Some highlights from the episode are below, but you’ll want to listen to the entire episode for more details on implementing chaos and where the field is heading, among other things.
Chaos engineering in a nutshell
“Chaos engineering is the discipline of experimenting on a system in order to build confidence in the system's capability to withstand turbulent conditions in production. It allows us to identify weaknesses before they manifest in system-wide aberrant behaviors.
. . .
“Netflix started by shutting down machine instances to see how they affect overall performance of their content delivery network. In Google's case, what they do is inject bad data into a web request, or they can take that web request and just throw it away.
. . .
“I like to think of it as an extension to test-driven development. We start with our unit tests of the actual package we're developing, then we do an integration test with the systems we know it's interacting with. And then chaos engineering provides us a larger-scale testing platform.”
Step 1: Imagine failure scenarios and limit blast radius
“For most customers getting started, what we do is hold a ‘game day.’ . . . And we say, ‘What could you possibly do to your system that would impact its availability to the customer or its security of the customer data?’ . . . We have people sit down in a room and start brainstorming scenarios that could have impacts.
“And then the second half of the day would be picking the scenarios that we think would limit the blast radius. We don't want to just shut down our Cisco routers, because that's going to take down our entire system. So we talk about blast radius and say, ‘How could we do a small experiment and measure that impact?’.

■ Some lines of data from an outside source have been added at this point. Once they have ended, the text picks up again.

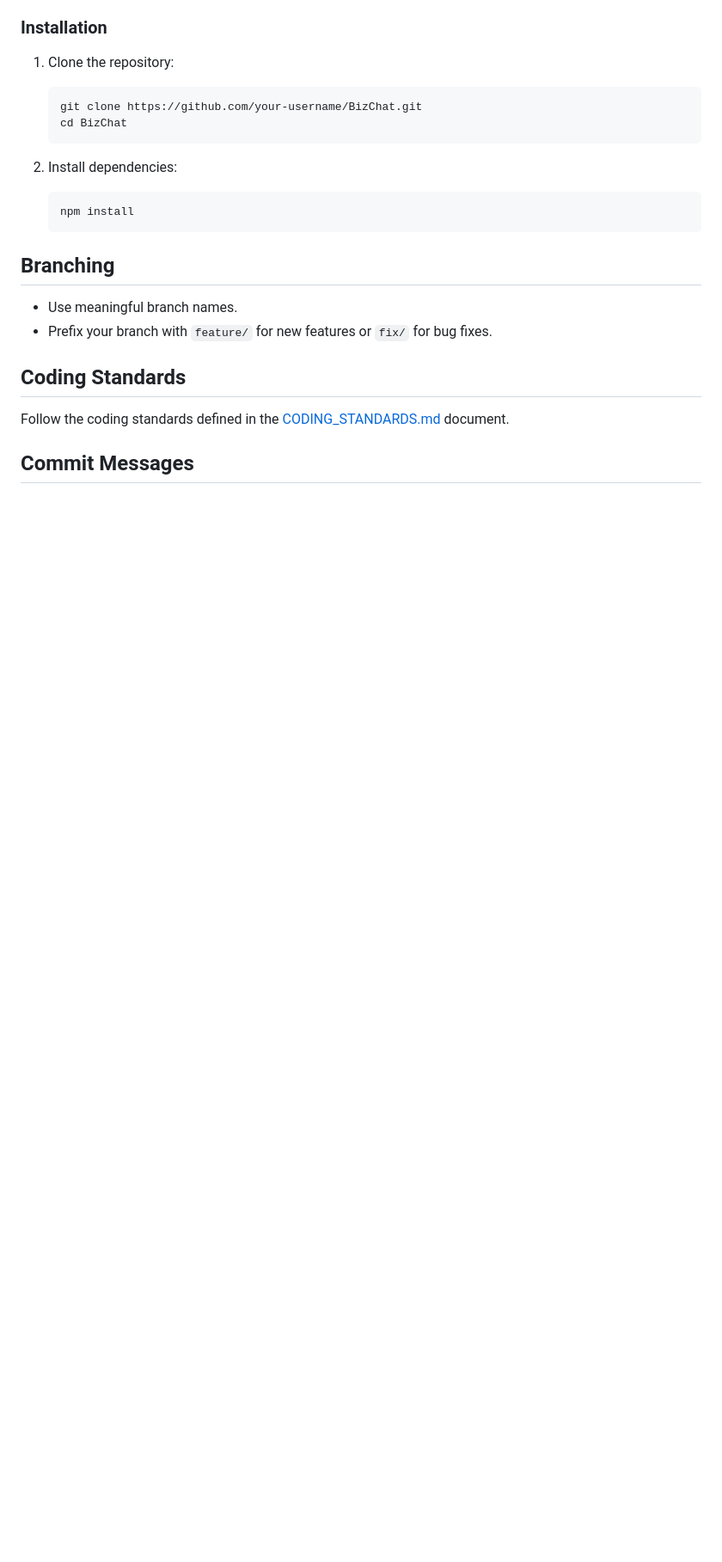
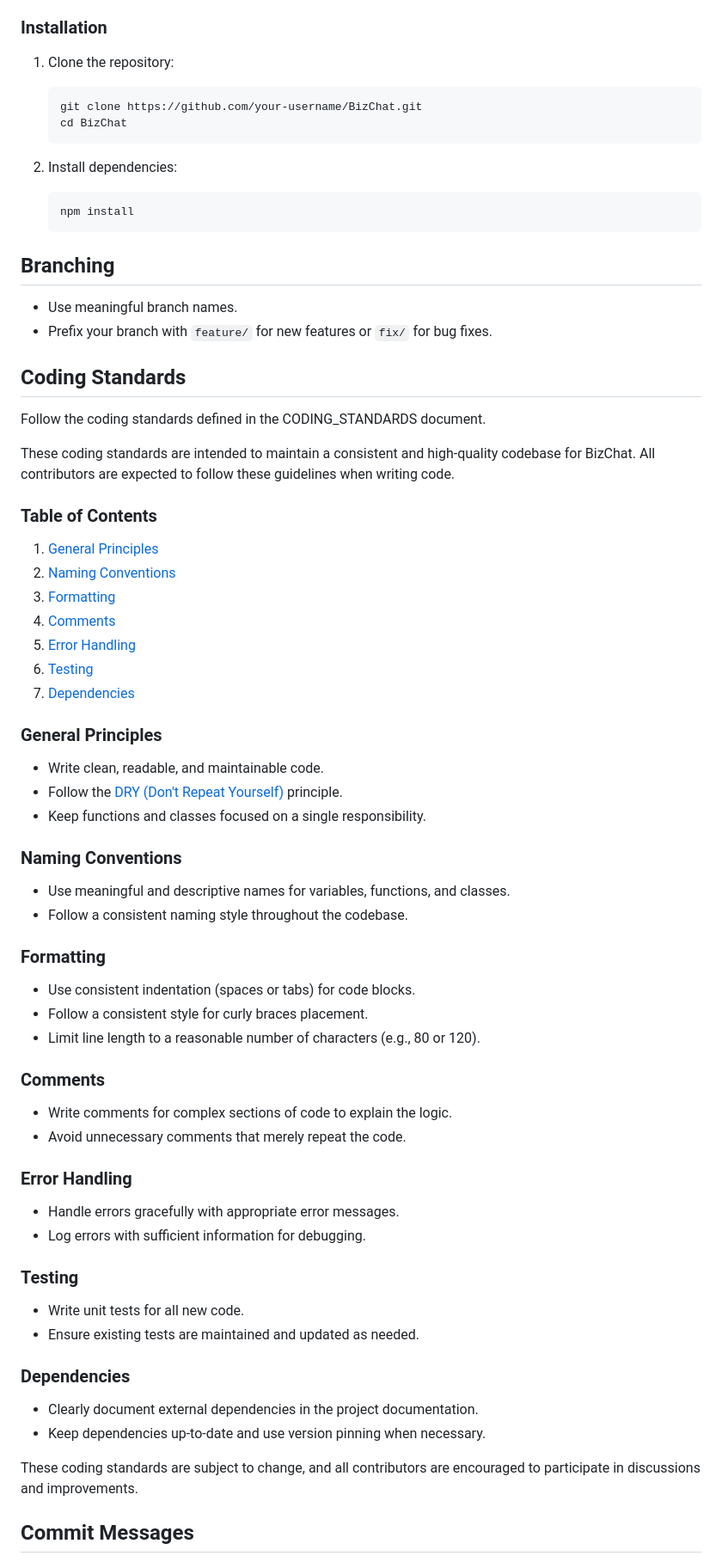
Before and after one commit to nazaryab-code/BizChat, a Markdown page: guideline.md, the part around one of its changes. Shown at 86% size. Rendered like a GitHub page; blank space fills up the shorter version.

```diff
--- a/guideline.md
+++ b/guideline.md
@@ -118,7 +118,60 @@ Before you start contributing, ensure you have the following installed:
 
 ## Coding Standards
 
-Follow the coding standards defined in the [CODING_STANDARDS.md](./CODING_STANDARDS.md) document.
+Follow the coding standards defined in the CODING_STANDARDS document.
+
+These coding standards are intended to maintain a consistent and high-quality codebase for BizChat. All contributors are expected to follow these guidelines when writing code.
+
+### Table of Contents
+
+1. [General Principles](#general-principles)
+2. [Naming Conventions](#naming-conventions)
+3. [Formatting](#formatting)
+4. [Comments](#comments)
+5. [Error Handling](#error-handling)
+6. [Testing](#testing)
+7. [Dependencies](#dependencies)
+
+### General Principles
+
+- Write clean, readable, and maintainable code.
+- Follow the [DRY (Don't Repeat Yourself)](https://en.wikipedia.org/wiki/Don%27t_repeat_yourself) principle.
+- Keep functions and classes focused on a single responsibility.
+
+### Naming Conventions
+
+- Use meaningful and descriptive names for variables, functions, and classes.
+- Follow a consistent naming style throughout the codebase.
+
+### Formatting
+
+- Use consistent indentation (spaces or tabs) for code blocks.
+- Follow a consistent style for curly braces placement.
+- Limit line length to a reasonable number of characters (e.g., 80 or 120).
+
+### Comments
+
+- Write comments for complex sections of code to explain the logic.
+- Avoid unnecessary comments that merely repeat the code.
+
+### Error Handling
+
+- Handle errors gracefully with appropriate error messages.
+- Log errors with sufficient information for debugging.
+
+### Testing
+
+- Write unit tests for all new code.
+- Ensure existing tests are maintained and updated as needed.
+
+### Dependencies
+
+- Clearly document external dependencies in the project documentation.
+- Keep dependencies up-to-date and use version pinning when necessary.
+
+These coding standards are subject to change, and all contributors are encouraged to participate in discussions and improvements.
+
+
 
 ## Commit Messages
 
```
Also changed, not shown: other parts of guideline.md (+117 -2 lines).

“Once we do that, then we identify what we need to be measuring. When you talk about tools, really the most important tool to have to get started with is some sort of observability tool—ideally one that can look at your applications, your network, and your compute resources to try and identify whether your experiment has actually caused reliability to decrease over the system. That would be a really great way to start.
“Obviously there's a lot of other tools we can talk about. The Chaos Monkey was the first tool that Netflix put out there and it was designed to allow developers to shut down their own systems—so it's self service chaos. This is a little more mature chaos.”
Outages, breaches, and attrition cost more than planning
“My background is in financial services, and what I found was a great way to encourage people to understand where [chaos engineering is] going to add value quickly is by measuring the effect of downtime of your most critical system. When we looked at ours, it was about $50,000 a second, so about $3 million a minute. So it made sense to invest. If it's one engineer at, say, a hundred thousand dollars a year, all their time spent on stopping this system from going down would be a 30 times return on investment.
“The second piece is security. The average cost of a system breach, according to the latest Verizon report is $3.8 million. So, if you can potentially stop a breach occurring by creating an experiment that would minimize a configuration error in your credentials it's value.
“The last piece I would talk about is your team. [The goal of site reliability engineering] is to reduce toil for your operators or developers. It doesn't add value for them to be doing the same thing over and over again. So, for me, chaos engineering injects some fun into the job: ‘Go and try and break our systems.’ For me as an engineer, as an architect, that's something I look forward to coming to work to do.”
Before chaos, establish a foundation of reliability
“The first thing you need is a service level objective. What do I want my reliability to be? If you don't know that, you can't build anything else on top of it. For an iPhone launch, if I have 3 minutes of downtime, that's not acceptable. But for the hunting-license scenario for another customer I worked on, well, we can be down about 5 hours a week, as long as it's not during hunting season. So that service level objective is the key.
“A lot of people use the ‘nines.’ So is it 3 nines, about 43 minutes a week, that your system can be down? Great, let's start with that. Then how do we measure that? That's where those tools become important—something like Tanzu Observability or vRealize Operations Log Insight—so I can actually know that my system is available. Because I can't have reliability without availability.
“Kubernetes is a very nice-to-have when you get past one or two applications, because it allows me to consolidate that information into a shared workstream that then tells me about my portfolio of applications.”
Learn more about chaos engineering
About the AuthorMore Content by Derrick Harris